A legendary heldenbass and chamber singer, Herbert Alsen initially wanted to become a violinist and studied that instrument at the local Hildesheim School of Humanistic Studies. During his Gymnasium years, he was the concertmaster in the episcopal orchestra and played at Sunday masses. It wasn’t until his later music studies in Berlin that he discovered his voice. During the Haydn Jahr celebration of 1931-1932, Alsen toured as a member of the choir that performed that composer’s Die Jahreszeiten (The Seasons) and Die Schöpfung (The Creation) throughout half of Germany. When the tour reached Hamburg, he was immediately contracted to sing as first bass in several roles at Hagen in Westfalen. His debut was in the role of Rocco in Beethoven’s Fidelio, and that performance was followed with ten more parts during the first year of his engagement.

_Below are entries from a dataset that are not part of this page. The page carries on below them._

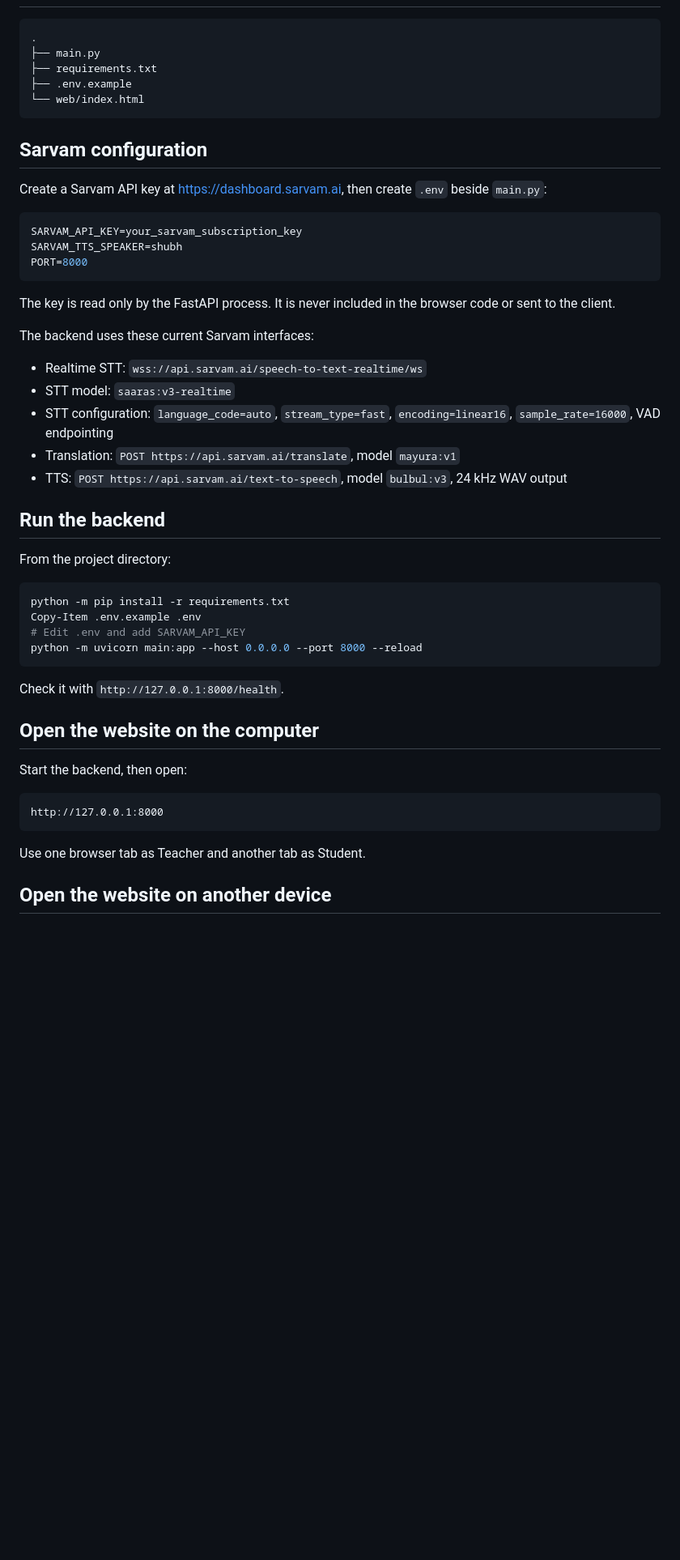
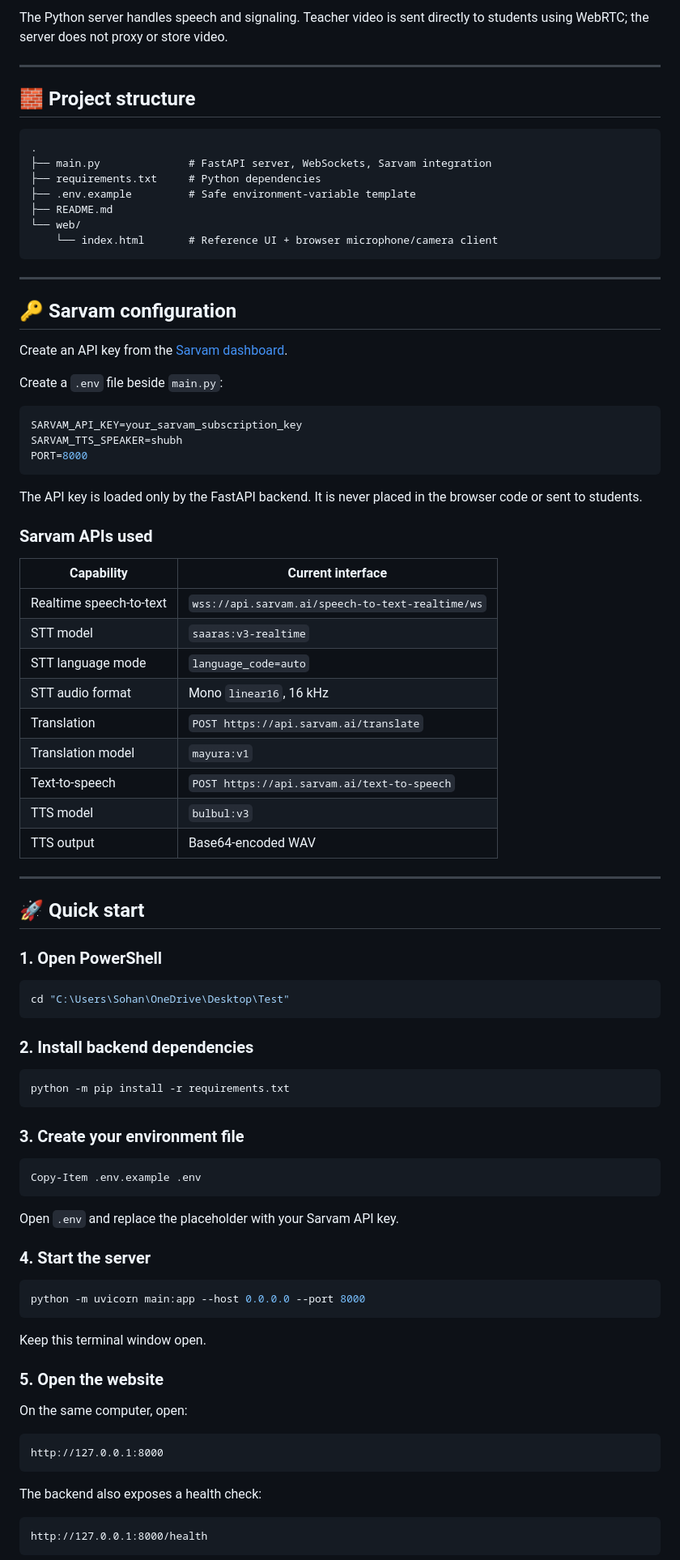
Before and after one commit to Afmtechz/BhashaSetu, a Markdown page: README.md, the part around one of its changes. Shown at 81% size. Rendered like a GitHub page; blank space fills up the shorter version.

Commit message:
Revise README for Bhasha-Setu AI demo
Updated README.md to enhance project description and usage instructions.

````diff
--- a/README.md
+++ b/README.md
@@ -15,16 +87,27 @@ Browser microphone
+The Python server handles speech and signaling. Teacher video is sent directly
+to students using WebRTC; the server does not proxy or store video.
+
+---
+
+## 🧱 Project structure
 
 ```text
 .
-├── main.py
-├── requirements.txt
-├── .env.example
-└── web/index.html
+├── main.py              # FastAPI server, WebSockets, Sarvam integration
+├── requirements.txt     # Python dependencies
+├── .env.example         # Safe environment-variable template
+├── README.md
+└── web/
+    └── index.html       # Reference UI + browser microphone/camera client
 ```
 
-## Sarvam configuration
+---
 
-Create a Sarvam API key at https://dashboard.sarvam.ai, then create `.env` beside
-`main.py`:
+## 🔑 Sarvam configuration
+
+Create an API key from the [Sarvam dashboard](https://dashboard.sarvam.ai).
+
+Create a `.env` file beside `main.py`:
 
 ```env
 SARVAM_API_KEY=your_sarvam_subscription_key
@@ -32,41 +115,66 @@ SARVAM_TTS_SPEAKER=shubh
 PORT=8000
 ```
 
-The key is read only by the FastAPI process. It is never included in the
-browser code or sent to the client.
+The API key is loaded only by the FastAPI backend. It is never placed in the
+browser code or sent to students.
 
-The backend uses these current Sarvam interfaces:
+### Sarvam APIs used
 
-- Realtime STT: `wss://api.sarvam.ai/speech-to-text-realtime/ws`
-- STT model: `saaras:v3-realtime`
-- STT configuration: `language_code=auto`, `stream_type=fast`, `encoding=linear16`,
-  `sample_rate=16000`, VAD endpointing
-- Translation: `POST https://api.sarvam.ai/translate`, model `mayura:v1`
-- TTS: `POST https://api.sarvam.ai/text-to-speech`, model `bulbul:v3`,
-  24 kHz WAV output
+| Capability | Current interface |
+|---|---|
+| Realtime speech-to-text | `wss://api.sarvam.ai/speech-to-text-realtime/ws` |
+| STT model | `saaras:v3-realtime` |
+| STT language mode | `language_code=auto` |
+| STT audio format | Mono `linear16`, 16 kHz |
+| Translation | `POST https://api.sarvam.ai/translate` |
+| Translation model | `mayura:v1` |
+| Text-to-speech | `POST https://api.sarvam.ai/text-to-speech` |
+| TTS model | `bulbul:v3` |
+| TTS output | Base64-encoded WAV |
 
-## Run the backend
+---
 
-From the project directory:
+## 🚀 Quick start
+
+### 1. Open PowerShell
+
+```powershell
+cd "C:\Users\Sohan\OneDrive\Desktop\Test"
+```
+
+### 2. Install backend dependencies
 
 ```powershell
 python -m pip install -r requirements.txt
-Copy-Item .env.example .env
-# Edit .env and add SARVAM_API_KEY
-python -m uvicorn main:app --host 0.0.0.0 --port 8000 --reload
 ```
 
-Check it with `http://127.0.0.1:8000/health`.
+### 3. Create your environment file
 
-## Open the website on the computer
+```powershell
+Copy-Item .env.example .env
+```
 
-Start the backend, then open:
+Open `.env` and replace the placeholder with your Sarvam API key.
+
+### 4. Start the server
+
+```powershell
+python -m uvicorn main:app --host 0.0.0.0 --port 8000
+```
+
+Keep this terminal window open.
+
+### 5. Open the website
+
+On the same computer, open:
 
 ```text
 http://127.0.0.1:8000
 ```
 
-Use one browser tab as Teacher and another tab as Student.
+The backend also exposes a health check:
 
-## Open the website on another device
+```text
+http://127.0.0.1:8000/health
+```
 
````
Also changed, not shown: other parts of README.md (+286 -45 lines).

After performances in Dessau and Wiesbaden, he received offers to sing in Hamburg and Vienna. In 1936, he gave his first performance at the Wiener Staatsoper. That same year, he sang the role of Komtur in Mozart’s Don Giovanni with Bruno Walter conducting, and the role of Pogner in Wagner’s Die Meistersinger von Nürnberg with Arturo Toscanini conducting. After two seasons with the Wiener Staatsoper he was engaged to appear at the Metropolitan Opera in New York. And afterward, he appeared on major opera stages, including La Scala, Covent Garden, Deutsche Staatsoper, and the Grand Opéra. He created more than 50 parts, the most popular of which were Gurnemanz in Wagner’s Parsifal, Sarastro in Mozart’s Die Zauberflöte (The Magic Flute), and Osmin in Mozart’s Die Entführung aus dem Serail (The Abduction From the Seraglio). In 1955, Alsen vacationed with his wife Gisela and daughter Marina in Mörbisch, a small town then right on the border of the Iron Curtain. He described the place as a “lovely, friendly little spot with peasant houses and dozens of wine cellars.” Upon sighting the Mörbisch bay, he decided then and there to organize the Mörbischer Seefestspiele (Mörbisch Sea Festivals), which a mere two years later premiered with Johann Strauss’ Zigeunerbaron (The Gypsy Baron). In 1959 Alsen converted the Forchtenstein castle moat into a stage. Until his passing in 1978, he carried on his singing career between the two country festivals.
Herbert Alsen Autograph